- [Work order]: Find each line in the records below that contains the word "protected", and copy it out.

- [Data under study]:
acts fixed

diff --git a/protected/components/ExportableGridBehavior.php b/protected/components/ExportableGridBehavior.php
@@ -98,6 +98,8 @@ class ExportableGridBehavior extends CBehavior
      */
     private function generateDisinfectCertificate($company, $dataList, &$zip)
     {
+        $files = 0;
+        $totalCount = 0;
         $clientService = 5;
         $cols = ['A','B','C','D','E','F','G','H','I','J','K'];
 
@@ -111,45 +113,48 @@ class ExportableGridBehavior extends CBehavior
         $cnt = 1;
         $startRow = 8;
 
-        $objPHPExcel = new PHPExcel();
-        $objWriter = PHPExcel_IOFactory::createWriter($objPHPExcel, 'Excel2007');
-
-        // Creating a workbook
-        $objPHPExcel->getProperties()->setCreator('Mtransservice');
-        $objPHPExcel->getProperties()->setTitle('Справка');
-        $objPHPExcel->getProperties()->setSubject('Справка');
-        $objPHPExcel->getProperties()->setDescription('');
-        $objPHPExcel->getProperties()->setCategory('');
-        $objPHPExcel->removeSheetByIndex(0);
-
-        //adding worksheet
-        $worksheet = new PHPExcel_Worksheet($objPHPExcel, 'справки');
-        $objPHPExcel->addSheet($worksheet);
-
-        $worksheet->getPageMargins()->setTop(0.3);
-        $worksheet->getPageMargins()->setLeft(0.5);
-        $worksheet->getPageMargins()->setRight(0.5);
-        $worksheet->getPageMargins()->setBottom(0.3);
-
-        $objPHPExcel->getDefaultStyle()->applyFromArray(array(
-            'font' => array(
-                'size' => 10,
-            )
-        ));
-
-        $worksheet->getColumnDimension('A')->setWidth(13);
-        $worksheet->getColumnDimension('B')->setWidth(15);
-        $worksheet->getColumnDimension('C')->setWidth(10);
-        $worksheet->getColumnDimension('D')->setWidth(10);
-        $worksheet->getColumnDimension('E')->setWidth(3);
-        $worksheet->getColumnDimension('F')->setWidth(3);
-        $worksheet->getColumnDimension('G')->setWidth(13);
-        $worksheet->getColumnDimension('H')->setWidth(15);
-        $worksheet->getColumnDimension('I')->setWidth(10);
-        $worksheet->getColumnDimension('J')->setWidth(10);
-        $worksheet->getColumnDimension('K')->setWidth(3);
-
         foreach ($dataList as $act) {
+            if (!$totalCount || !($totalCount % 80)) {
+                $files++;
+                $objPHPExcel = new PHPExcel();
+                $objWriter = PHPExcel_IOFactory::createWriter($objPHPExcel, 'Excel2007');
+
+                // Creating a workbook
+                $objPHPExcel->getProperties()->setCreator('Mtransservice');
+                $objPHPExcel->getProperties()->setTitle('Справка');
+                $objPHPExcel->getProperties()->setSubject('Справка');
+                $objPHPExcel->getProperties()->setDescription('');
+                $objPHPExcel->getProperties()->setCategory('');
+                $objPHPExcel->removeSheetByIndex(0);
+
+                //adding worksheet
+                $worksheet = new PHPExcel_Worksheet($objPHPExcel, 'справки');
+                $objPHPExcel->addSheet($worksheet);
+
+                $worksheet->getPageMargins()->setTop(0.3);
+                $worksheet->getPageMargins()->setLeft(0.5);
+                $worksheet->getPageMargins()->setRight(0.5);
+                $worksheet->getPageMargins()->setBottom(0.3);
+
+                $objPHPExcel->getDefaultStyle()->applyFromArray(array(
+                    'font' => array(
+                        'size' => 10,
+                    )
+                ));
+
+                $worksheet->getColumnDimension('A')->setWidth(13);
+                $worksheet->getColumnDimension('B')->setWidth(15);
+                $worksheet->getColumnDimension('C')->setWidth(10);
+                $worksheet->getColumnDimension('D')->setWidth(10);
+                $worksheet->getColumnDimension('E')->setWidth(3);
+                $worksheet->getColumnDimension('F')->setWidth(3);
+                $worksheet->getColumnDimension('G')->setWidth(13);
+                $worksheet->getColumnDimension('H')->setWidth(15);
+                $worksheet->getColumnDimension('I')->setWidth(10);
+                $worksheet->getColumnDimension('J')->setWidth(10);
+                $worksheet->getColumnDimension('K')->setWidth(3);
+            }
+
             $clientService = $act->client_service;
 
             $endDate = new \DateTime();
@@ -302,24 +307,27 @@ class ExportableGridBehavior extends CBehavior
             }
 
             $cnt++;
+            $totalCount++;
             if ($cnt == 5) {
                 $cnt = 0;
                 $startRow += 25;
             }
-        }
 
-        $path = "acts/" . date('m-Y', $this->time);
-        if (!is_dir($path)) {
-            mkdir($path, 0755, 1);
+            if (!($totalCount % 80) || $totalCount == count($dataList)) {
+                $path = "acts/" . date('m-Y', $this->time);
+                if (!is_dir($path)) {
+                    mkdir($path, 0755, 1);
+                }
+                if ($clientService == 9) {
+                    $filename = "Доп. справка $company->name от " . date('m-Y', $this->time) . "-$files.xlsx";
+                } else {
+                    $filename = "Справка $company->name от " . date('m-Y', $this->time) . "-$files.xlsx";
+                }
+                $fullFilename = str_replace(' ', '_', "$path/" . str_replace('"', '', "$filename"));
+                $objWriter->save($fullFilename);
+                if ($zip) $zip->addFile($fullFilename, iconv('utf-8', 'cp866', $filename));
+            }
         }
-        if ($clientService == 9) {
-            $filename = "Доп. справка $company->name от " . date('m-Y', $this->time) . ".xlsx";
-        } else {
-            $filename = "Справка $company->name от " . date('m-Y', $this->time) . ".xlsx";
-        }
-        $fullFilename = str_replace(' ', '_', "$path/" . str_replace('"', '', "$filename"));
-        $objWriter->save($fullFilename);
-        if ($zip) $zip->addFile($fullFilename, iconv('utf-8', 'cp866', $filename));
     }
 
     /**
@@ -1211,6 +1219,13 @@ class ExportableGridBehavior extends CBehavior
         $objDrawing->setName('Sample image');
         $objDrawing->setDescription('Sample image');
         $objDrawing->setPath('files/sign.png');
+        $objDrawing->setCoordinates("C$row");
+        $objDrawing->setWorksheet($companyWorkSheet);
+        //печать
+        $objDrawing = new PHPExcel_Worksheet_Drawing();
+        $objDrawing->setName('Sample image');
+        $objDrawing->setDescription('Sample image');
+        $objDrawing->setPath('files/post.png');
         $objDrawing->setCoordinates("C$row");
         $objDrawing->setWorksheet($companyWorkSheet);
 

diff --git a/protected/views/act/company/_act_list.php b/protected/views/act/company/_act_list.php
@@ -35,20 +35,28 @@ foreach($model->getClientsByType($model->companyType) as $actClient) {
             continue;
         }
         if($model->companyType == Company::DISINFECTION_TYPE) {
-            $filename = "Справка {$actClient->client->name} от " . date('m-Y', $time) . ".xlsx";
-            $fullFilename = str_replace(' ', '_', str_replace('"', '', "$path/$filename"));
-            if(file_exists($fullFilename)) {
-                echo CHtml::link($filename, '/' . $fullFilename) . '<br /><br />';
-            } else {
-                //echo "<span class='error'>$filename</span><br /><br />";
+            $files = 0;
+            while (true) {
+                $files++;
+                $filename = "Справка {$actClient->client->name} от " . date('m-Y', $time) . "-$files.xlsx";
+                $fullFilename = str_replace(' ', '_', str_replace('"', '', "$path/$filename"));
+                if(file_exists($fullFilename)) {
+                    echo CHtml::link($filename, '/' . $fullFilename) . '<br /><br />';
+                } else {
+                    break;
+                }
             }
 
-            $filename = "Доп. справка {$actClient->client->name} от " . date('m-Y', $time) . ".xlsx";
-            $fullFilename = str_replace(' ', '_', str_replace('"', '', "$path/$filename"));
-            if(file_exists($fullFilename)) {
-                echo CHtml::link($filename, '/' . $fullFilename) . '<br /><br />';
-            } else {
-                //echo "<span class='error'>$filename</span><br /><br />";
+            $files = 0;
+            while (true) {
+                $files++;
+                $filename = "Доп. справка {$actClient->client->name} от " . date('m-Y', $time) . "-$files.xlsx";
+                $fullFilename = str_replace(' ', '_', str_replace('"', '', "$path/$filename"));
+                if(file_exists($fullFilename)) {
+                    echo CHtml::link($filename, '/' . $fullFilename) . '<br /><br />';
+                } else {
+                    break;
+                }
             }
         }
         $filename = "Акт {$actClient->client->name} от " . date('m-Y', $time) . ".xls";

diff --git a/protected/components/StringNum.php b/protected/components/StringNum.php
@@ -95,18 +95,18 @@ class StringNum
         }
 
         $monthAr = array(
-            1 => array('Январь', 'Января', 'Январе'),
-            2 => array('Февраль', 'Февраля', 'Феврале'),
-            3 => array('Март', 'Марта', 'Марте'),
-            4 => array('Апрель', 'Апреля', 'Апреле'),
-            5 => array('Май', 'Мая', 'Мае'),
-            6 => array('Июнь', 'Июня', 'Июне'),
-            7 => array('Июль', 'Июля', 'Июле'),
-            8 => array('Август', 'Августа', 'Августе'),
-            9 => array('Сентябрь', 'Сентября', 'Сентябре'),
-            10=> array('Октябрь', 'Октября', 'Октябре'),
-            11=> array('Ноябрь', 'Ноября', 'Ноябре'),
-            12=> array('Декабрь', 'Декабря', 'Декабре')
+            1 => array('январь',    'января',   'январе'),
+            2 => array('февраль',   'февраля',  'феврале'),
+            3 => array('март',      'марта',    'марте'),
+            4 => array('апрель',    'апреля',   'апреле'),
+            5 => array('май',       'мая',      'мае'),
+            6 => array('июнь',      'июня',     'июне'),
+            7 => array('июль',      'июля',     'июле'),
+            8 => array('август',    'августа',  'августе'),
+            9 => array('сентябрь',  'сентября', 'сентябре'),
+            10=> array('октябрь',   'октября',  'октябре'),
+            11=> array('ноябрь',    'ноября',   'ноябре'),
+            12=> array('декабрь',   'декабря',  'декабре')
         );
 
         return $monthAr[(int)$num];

- [The answer]:
diff --git a/protected/components/ExportableGridBehavior.php b/protected/components/ExportableGridBehavior.php
diff --git a/protected/views/act/company/_act_list.php b/protected/views/act/company/_act_list.php
diff --git a/protected/components/StringNum.php b/protected/components/StringNum.php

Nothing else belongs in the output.